▶ Assigned task
Below are entries; print them exactly from the first line through the one containing "anon/authenticated are explicit".

▶ Listed entries
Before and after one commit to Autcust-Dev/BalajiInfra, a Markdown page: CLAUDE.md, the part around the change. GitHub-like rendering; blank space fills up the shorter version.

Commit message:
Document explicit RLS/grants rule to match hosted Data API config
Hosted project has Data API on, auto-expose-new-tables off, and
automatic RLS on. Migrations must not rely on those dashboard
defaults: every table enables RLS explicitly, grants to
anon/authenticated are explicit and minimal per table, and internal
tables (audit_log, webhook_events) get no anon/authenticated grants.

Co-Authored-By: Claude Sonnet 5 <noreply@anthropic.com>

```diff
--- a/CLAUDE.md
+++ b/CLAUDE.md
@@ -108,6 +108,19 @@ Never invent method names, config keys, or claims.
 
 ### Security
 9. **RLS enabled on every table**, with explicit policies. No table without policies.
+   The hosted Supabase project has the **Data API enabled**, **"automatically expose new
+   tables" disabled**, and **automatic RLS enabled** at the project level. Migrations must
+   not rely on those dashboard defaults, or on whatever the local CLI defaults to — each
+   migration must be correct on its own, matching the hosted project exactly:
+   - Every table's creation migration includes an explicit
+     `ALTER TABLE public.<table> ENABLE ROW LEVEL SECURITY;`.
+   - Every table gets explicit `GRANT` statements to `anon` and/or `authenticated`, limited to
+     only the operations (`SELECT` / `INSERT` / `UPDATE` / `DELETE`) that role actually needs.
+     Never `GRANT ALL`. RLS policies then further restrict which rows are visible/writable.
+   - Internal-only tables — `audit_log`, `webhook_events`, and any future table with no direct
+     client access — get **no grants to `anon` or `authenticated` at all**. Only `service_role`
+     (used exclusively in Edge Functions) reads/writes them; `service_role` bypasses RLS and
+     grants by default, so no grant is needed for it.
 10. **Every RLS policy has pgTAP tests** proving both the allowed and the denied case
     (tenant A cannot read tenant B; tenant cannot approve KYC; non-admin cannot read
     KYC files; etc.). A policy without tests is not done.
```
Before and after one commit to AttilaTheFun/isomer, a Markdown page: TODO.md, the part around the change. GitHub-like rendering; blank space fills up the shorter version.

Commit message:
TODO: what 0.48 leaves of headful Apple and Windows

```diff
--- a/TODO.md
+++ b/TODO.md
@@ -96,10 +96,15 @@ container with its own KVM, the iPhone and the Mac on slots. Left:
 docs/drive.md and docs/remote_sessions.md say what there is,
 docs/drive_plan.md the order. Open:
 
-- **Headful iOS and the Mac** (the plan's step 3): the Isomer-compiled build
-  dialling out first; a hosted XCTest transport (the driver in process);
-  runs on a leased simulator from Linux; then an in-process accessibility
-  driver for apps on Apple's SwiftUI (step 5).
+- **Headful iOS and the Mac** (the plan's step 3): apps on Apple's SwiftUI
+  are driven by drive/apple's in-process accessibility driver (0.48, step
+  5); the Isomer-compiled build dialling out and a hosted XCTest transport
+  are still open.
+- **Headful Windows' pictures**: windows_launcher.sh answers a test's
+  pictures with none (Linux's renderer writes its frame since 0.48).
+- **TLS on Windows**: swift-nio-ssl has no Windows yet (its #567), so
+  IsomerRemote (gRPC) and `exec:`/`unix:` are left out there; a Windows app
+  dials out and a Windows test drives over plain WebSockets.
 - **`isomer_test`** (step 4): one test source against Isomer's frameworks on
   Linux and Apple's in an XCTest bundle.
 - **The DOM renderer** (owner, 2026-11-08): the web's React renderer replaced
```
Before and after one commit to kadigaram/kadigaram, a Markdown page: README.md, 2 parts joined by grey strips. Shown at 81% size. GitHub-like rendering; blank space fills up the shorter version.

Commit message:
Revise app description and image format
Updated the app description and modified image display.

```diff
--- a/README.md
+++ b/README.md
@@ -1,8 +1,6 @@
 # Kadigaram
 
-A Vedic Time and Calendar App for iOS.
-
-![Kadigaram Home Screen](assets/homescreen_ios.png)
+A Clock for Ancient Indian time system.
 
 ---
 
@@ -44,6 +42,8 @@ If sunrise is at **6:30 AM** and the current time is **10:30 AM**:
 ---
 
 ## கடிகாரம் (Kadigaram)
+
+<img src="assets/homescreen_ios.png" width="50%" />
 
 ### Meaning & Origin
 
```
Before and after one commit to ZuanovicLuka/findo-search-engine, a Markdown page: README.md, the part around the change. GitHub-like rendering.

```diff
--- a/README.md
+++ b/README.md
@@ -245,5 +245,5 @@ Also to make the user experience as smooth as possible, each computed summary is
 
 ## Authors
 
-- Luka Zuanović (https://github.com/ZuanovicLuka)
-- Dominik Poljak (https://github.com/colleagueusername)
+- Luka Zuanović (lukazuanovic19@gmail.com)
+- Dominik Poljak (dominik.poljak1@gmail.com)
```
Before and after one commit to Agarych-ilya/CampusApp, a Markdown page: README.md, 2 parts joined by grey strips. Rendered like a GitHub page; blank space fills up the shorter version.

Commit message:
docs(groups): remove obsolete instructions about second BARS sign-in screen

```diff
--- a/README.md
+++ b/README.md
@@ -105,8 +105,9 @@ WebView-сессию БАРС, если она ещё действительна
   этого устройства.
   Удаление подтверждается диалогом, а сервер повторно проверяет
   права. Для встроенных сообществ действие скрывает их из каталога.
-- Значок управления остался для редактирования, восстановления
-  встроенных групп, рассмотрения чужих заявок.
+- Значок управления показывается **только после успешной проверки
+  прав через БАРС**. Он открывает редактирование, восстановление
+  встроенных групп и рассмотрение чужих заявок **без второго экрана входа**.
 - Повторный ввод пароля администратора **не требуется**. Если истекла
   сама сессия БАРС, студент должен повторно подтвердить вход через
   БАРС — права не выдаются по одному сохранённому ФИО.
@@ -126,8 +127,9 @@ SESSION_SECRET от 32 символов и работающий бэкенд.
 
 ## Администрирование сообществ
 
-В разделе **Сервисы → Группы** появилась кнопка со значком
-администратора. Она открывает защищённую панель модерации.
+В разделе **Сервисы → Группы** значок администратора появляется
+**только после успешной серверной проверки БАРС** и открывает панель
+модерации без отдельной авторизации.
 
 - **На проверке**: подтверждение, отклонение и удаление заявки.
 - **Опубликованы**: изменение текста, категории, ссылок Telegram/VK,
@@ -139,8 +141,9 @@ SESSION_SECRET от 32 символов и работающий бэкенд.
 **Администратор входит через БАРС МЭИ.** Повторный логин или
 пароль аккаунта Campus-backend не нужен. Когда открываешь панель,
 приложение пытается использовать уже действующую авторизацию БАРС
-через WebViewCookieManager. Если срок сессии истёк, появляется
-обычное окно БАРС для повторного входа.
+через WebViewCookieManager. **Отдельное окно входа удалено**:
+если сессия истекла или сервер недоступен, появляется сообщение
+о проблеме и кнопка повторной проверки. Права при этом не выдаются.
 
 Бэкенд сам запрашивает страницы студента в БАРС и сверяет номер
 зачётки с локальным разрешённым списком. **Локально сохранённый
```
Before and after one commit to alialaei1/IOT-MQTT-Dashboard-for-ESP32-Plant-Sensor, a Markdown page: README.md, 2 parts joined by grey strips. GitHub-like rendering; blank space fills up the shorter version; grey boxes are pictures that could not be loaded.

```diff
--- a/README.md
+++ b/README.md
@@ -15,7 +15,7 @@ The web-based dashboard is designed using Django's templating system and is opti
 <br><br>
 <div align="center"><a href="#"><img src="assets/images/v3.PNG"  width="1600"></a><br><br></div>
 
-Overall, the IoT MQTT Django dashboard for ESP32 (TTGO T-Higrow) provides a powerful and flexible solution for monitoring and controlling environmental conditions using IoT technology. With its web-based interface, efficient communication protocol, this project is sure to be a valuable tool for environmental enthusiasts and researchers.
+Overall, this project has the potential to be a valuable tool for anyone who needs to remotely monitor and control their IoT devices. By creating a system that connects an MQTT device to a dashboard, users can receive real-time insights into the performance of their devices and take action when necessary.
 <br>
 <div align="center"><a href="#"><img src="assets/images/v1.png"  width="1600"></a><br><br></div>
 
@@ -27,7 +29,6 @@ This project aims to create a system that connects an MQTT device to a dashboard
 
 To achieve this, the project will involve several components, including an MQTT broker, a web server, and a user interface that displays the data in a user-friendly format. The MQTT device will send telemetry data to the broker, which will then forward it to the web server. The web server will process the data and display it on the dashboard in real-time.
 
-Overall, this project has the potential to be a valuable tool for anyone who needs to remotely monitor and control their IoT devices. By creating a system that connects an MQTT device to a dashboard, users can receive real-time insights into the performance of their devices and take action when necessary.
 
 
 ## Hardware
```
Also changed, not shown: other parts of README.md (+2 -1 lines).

▶ Completed task
Before and after one commit to Autcust-Dev/BalajiInfra, a Markdown page: CLAUDE.md, the part around the change. GitHub-like rendering; blank space fills up the shorter version.

Commit message:
Document explicit RLS/grants rule to match hosted Data API config
Hosted project has Data API on, auto-expose-new-tables off, and
automatic RLS on. Migrations must not rely on those dashboard
defaults: every table enables RLS explicitly, grants to
anon/authenticated are explicit and minimal per table, and internal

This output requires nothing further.